The work started out with experiments mixing my usual drawing style with white-out, which formed firmer and thicker pieces amid almost immaterial swirls of colours. The white-out reminded me of cement, which was crumbling and constantly reconstructed through its mixing with the oil paint.
At the same, time, I experimented with integrating paper tape into my drawings, which again supported this idea of construction, destruction, reconstruction that was also present with the white-out.
At the same time, I was inspired by the idea and images of war-torn Syria, and more specifically Aleppo. I had been following the issue from a distance with a kind of morbid but at the same time concerned interest, like a big part of the Western population. It was a very complex issued that has been tied in with the issues I felt within previous works, and was very frustrated with the way our society dealt with this issue. However, I didn’t feel that as an artists, I could influence this problem.
I decided to translate my own feelings and thoughts of Aleppo into a visual work that tied in with the experiments I had previously done, and which correspond with my ideas. The idea was to translate the colours and forms of Aleppo into abstract impressions, making them into myth-like visions. Aleppo, for me, was a sort of myth, a distant and unknown territory that was inaccessible and which news’ related to it always had a question mark with it: was it true or just a fable?

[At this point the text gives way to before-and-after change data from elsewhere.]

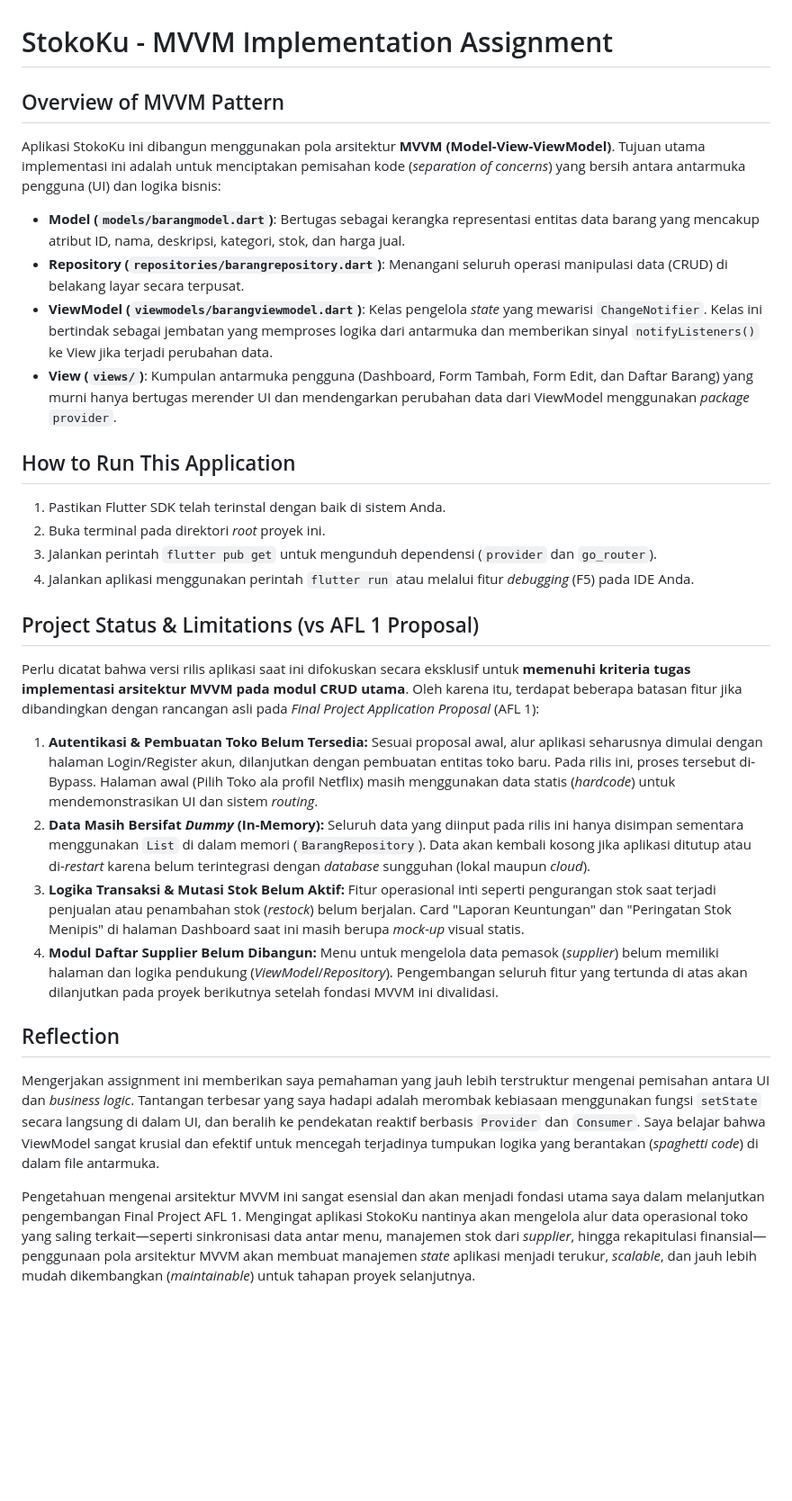
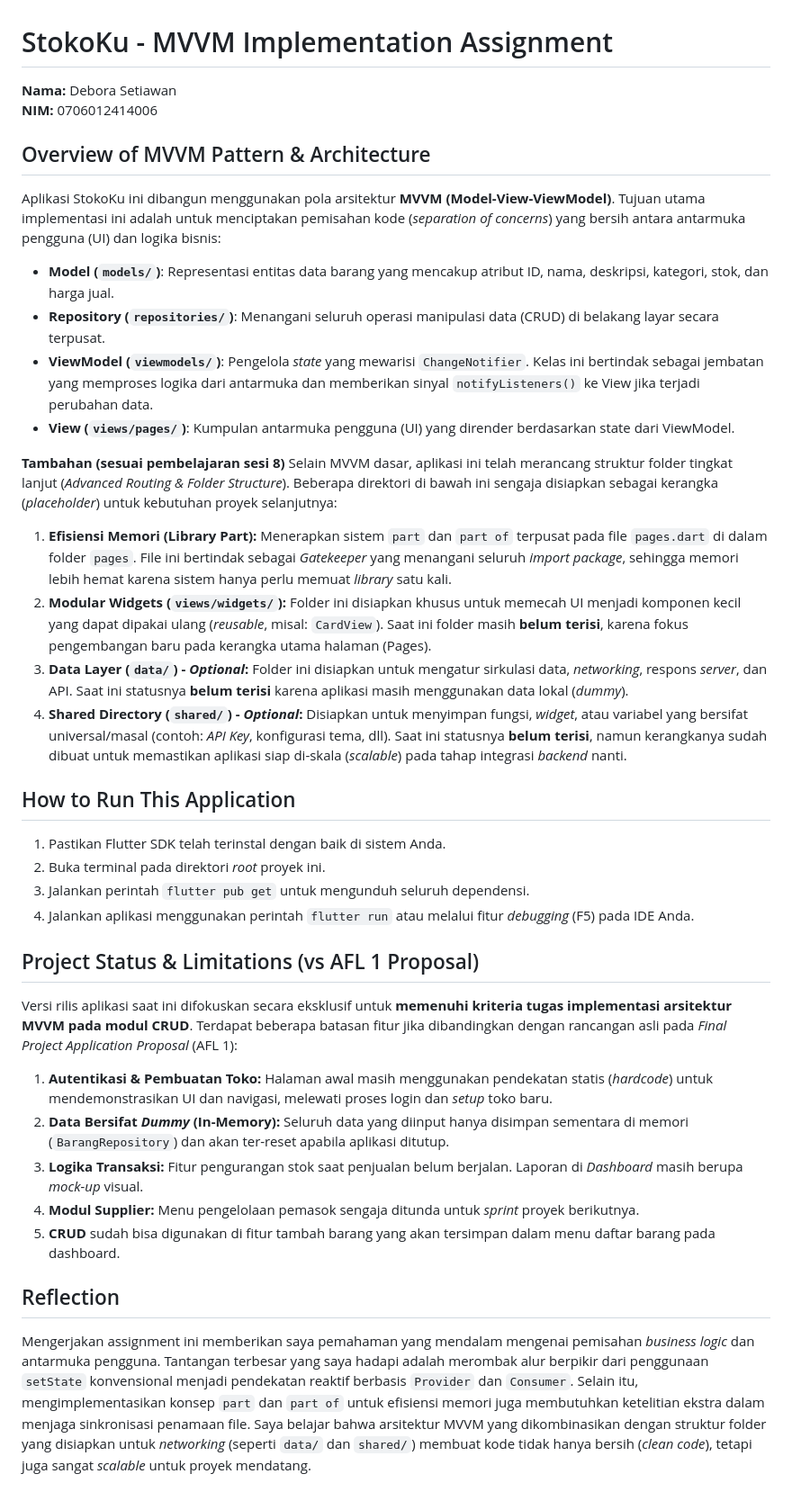
Before and after one commit to deborast/stokoku, a Markdown page: README.md, the part around the change. Shown at 90% size. Drawn GitHub-style; blank space fills up the shorter version.

Commit message:
melengkapi MVVM implementation sesi 8 (setelah synchronus)

```diff
--- a/README.md
+++ b/README.md
@@ -1,27 +1,35 @@
 # StokoKu - MVVM Implementation Assignment
 
-## Overview of MVVM Pattern
+**Nama:** Debora Setiawan
+**NIM:** 0706012414006
+
+## Overview of MVVM Pattern & Architecture
 Aplikasi StokoKu ini dibangun menggunakan pola arsitektur **MVVM (Model-View-ViewModel)**. Tujuan utama implementasi ini adalah untuk menciptakan pemisahan kode (*separation of concerns*) yang bersih antara antarmuka pengguna (UI) dan logika bisnis:
-* **Model (`models/barangmodel.dart`)**: Bertugas sebagai kerangka representasi entitas data barang yang mencakup atribut ID, nama, deskripsi, kategori, stok, dan harga jual.
-* **Repository (`repositories/barangrepository.dart`)**: Menangani seluruh operasi manipulasi data (CRUD) di belakang layar secara terpusat.
-* **ViewModel (`viewmodels/barangviewmodel.dart`)**: Kelas pengelola *state* yang mewarisi `ChangeNotifier`. Kelas ini bertindak sebagai jembatan yang memproses logika dari antarmuka dan memberikan sinyal `notifyListeners()` ke View jika terjadi perubahan data.
-* **View (`views/`)**: Kumpulan antarmuka pengguna (Dashboard, Form Tambah, Form Edit, dan Daftar Barang) yang murni hanya bertugas merender UI dan mendengarkan perubahan data dari ViewModel menggunakan *package* `provider`.
+* **Model (`models/`)**: Representasi entitas data barang yang mencakup atribut ID, nama, deskripsi, kategori, stok, dan harga jual.
+* **Repository (`repositories/`)**: Menangani seluruh operasi manipulasi data (CRUD) di belakang layar secara terpusat.
+* **ViewModel (`viewmodels/`)**: Pengelola *state* yang mewarisi `ChangeNotifier`. Kelas ini bertindak sebagai jembatan yang memproses logika dari antarmuka dan memberikan sinyal `notifyListeners()` ke View jika terjadi perubahan data.
+* **View (`views/pages/`)**: Kumpulan antarmuka pengguna (UI) yang dirender berdasarkan state dari ViewModel.
+
+**Tambahan (sesuai pembelajaran sesi 8)**
+Selain MVVM dasar, aplikasi ini telah merancang struktur folder tingkat lanjut (*Advanced Routing & Folder Structure*). Beberapa direktori di bawah ini sengaja disiapkan sebagai kerangka (*placeholder*) untuk kebutuhan proyek selanjutnya:
+1. **Efisiensi Memori (Library Part):** Menerapkan sistem `part` dan `part of` terpusat pada file `pages.dart` di dalam folder `pages`. File ini bertindak sebagai *Gatekeeper* yang menangani seluruh *import package*, sehingga memori lebih hemat karena sistem hanya perlu memuat *library* satu kali.
+2. **Modular Widgets (`views/widgets/`):** Folder ini disiapkan khusus untuk memecah UI menjadi komponen kecil yang dapat dipakai ulang (*reusable*, misal: `CardView`). Saat ini folder masih **belum terisi**, karena fokus pengembangan baru pada kerangka utama halaman (Pages).
+3. **Data Layer (`data/`) - *Optional*:** Folder ini disiapkan untuk mengatur sirkulasi data, *networking*, respons *server*, dan API. Saat ini statusnya **belum terisi** karena aplikasi masih menggunakan data lokal (*dummy*).
+4. **Shared Directory (`shared/`) - *Optional*:** Disiapkan untuk menyimpan fungsi, *widget*, atau variabel yang bersifat universal/masal (contoh: *API Key*, konfigurasi tema, dll). Saat ini statusnya **belum terisi**, namun kerangkanya sudah dibuat untuk memastikan aplikasi siap di-skala (*scalable*) pada tahap integrasi *backend* nanti.
 
 ## How to Run This Application
 1. Pastikan Flutter SDK telah terinstal dengan baik di sistem Anda.
 2. Buka terminal pada direktori *root* proyek ini.
-3. Jalankan perintah `flutter pub get` untuk mengunduh dependensi (`provider` dan `go_router`).
+3. Jalankan perintah `flutter pub get` untuk mengunduh seluruh dependensi.
 4. Jalankan aplikasi menggunakan perintah `flutter run` atau melalui fitur *debugging* (F5) pada IDE Anda.
 
 ## Project Status & Limitations (vs AFL 1 Proposal)
-Perlu dicatat bahwa versi rilis aplikasi saat ini difokuskan secara eksklusif untuk **memenuhi kriteria tugas implementasi arsitektur MVVM pada modul CRUD utama**. Oleh karena itu, terdapat beberapa batasan fitur jika dibandingkan dengan rancangan asli pada *Final Project Application Proposal* (AFL 1):
-1. **Autentikasi & Pembuatan Toko Belum Tersedia:** Sesuai proposal awal, alur aplikasi seharusnya dimulai dengan halaman Login/Register akun, dilanjutkan dengan pembuatan entitas toko baru. Pada rilis ini, proses tersebut di-Bypass. Halaman awal (Pilih Toko ala profil Netflix) masih menggunakan data statis (*hardcode*) untuk mendemonstrasikan UI dan sistem *routing*.
-2. **Data Masih Bersifat *Dummy* (In-Memory):** Seluruh data yang diinput pada rilis ini hanya disimpan sementara menggunakan `List` di dalam memori (`BarangRepository`). Data akan kembali kosong jika aplikasi ditutup atau di-*restart* karena belum terintegrasi dengan *database* sungguhan (lokal maupun *cloud*).
-3. **Logika Transaksi & Mutasi Stok Belum Aktif:** Fitur operasional inti seperti pengurangan stok saat terjadi penjualan atau penambahan stok (*restock*) belum berjalan. Card "Laporan Keuntungan" dan "Peringatan Stok Menipis" di halaman Dashboard saat ini masih berupa *mock-up* visual statis.
-4. **Modul Daftar Supplier Belum Dibangun:** Menu untuk mengelola data pemasok (*supplier*) belum memiliki halaman dan logika pendukung (*ViewModel*/*Repository*).
-Pengembangan seluruh fitur yang tertunda di atas akan dilanjutkan pada proyek berikutnya setelah fondasi MVVM ini divalidasi.
+Versi rilis aplikasi saat ini difokuskan secara eksklusif untuk **memenuhi kriteria tugas implementasi arsitektur MVVM pada modul CRUD**. Terdapat beberapa batasan fitur jika dibandingkan dengan rancangan asli pada *Final Project Application Proposal* (AFL 1):
+1. **Autentikasi & Pembuatan Toko:** Halaman awal masih menggunakan pendekatan statis (*hardcode*) untuk mendemonstrasikan UI dan navigasi, melewati proses login dan *setup* toko baru.
+2. **Data Bersifat *Dummy* (In-Memory):** Seluruh data yang diinput hanya disimpan sementara di memori (`BarangRepository`) dan akan ter-reset apabila aplikasi ditutup.
+3. **Logika Transaksi:** Fitur pengurangan stok saat penjualan belum berjalan. Laporan di *Dashboard* masih berupa *mock-up* visual.
+4. **Modul Supplier:** Menu pengelolaan pemasok sengaja ditunda untuk *sprint* proyek berikutnya.
+5. **CRUD** sudah bisa digunakan di fitur tambah barang yang akan tersimpan dalam menu daftar barang pada dashboard.
 
 ## Reflection
-Mengerjakan assignment ini memberikan saya pemahaman yang jauh lebih terstruktur mengenai pemisahan antara UI dan *business logic*. Tantangan terbesar yang saya hadapi adalah merombak kebiasaan menggunakan fungsi `setState` secara langsung di dalam UI, dan beralih ke pendekatan reaktif berbasis `Provider` dan `Consumer`. Saya belajar bahwa ViewModel sangat krusial dan efektif untuk mencegah terjadinya tumpukan logika yang berantakan (*spaghetti code*) di dalam file antarmuka.
-
-Pengetahuan mengenai arsitektur MVVM ini sangat esensial dan akan menjadi fondasi utama saya dalam melanjutkan pengembangan Final Project AFL 1. Mengingat aplikasi StokoKu nantinya akan mengelola alur data operasional toko yang saling terkait—seperti sinkronisasi data antar menu, manajemen stok dari *supplier*, hingga rekapitulasi finansial—penggunaan pola arsitektur MVVM akan membuat manajemen *state* aplikasi menjadi terukur, *scalable*, dan jauh lebih mudah dikembangkan (*maintainable*) untuk tahapan proyek selanjutnya.
+Mengerjakan assignment ini memberikan saya pemahaman yang mendalam mengenai pemisahan *business logic* dan antarmuka pengguna. Tantangan terbesar yang saya hadapi adalah merombak alur berpikir dari penggunaan `setState` konvensional menjadi pendekatan reaktif berbasis `Provider` dan `Consumer`. Selain itu, mengimplementasikan konsep `part` dan `part of` untuk efisiensi memori juga membutuhkan ketelitian ekstra dalam menjaga sinkronisasi penamaan file. Saya belajar bahwa arsitektur MVVM yang dikombinasikan dengan struktur folder yang disiapkan untuk *networking* (seperti `data/` dan `shared/`) membuat kode tidak hanya bersih (*clean code*), tetapi juga sangat *scalable* untuk proyek mendatang.
```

After evaluation the three works on paper, I decided that it was too superficial to deal with such a prang issue in such an aesthetic way. Instead of shelving the work, I decided to try and open it up to give it a “breaking point” in which the issue of Aleppo, which is dealt with so distantly, suddenly becomes closer. In this process, I ended up with a glitch-video of drone-footage of Aleppo, which is rendered almost unrecognisable and abstract, but yet retain some breaks where the reality breaks through the aestheticization.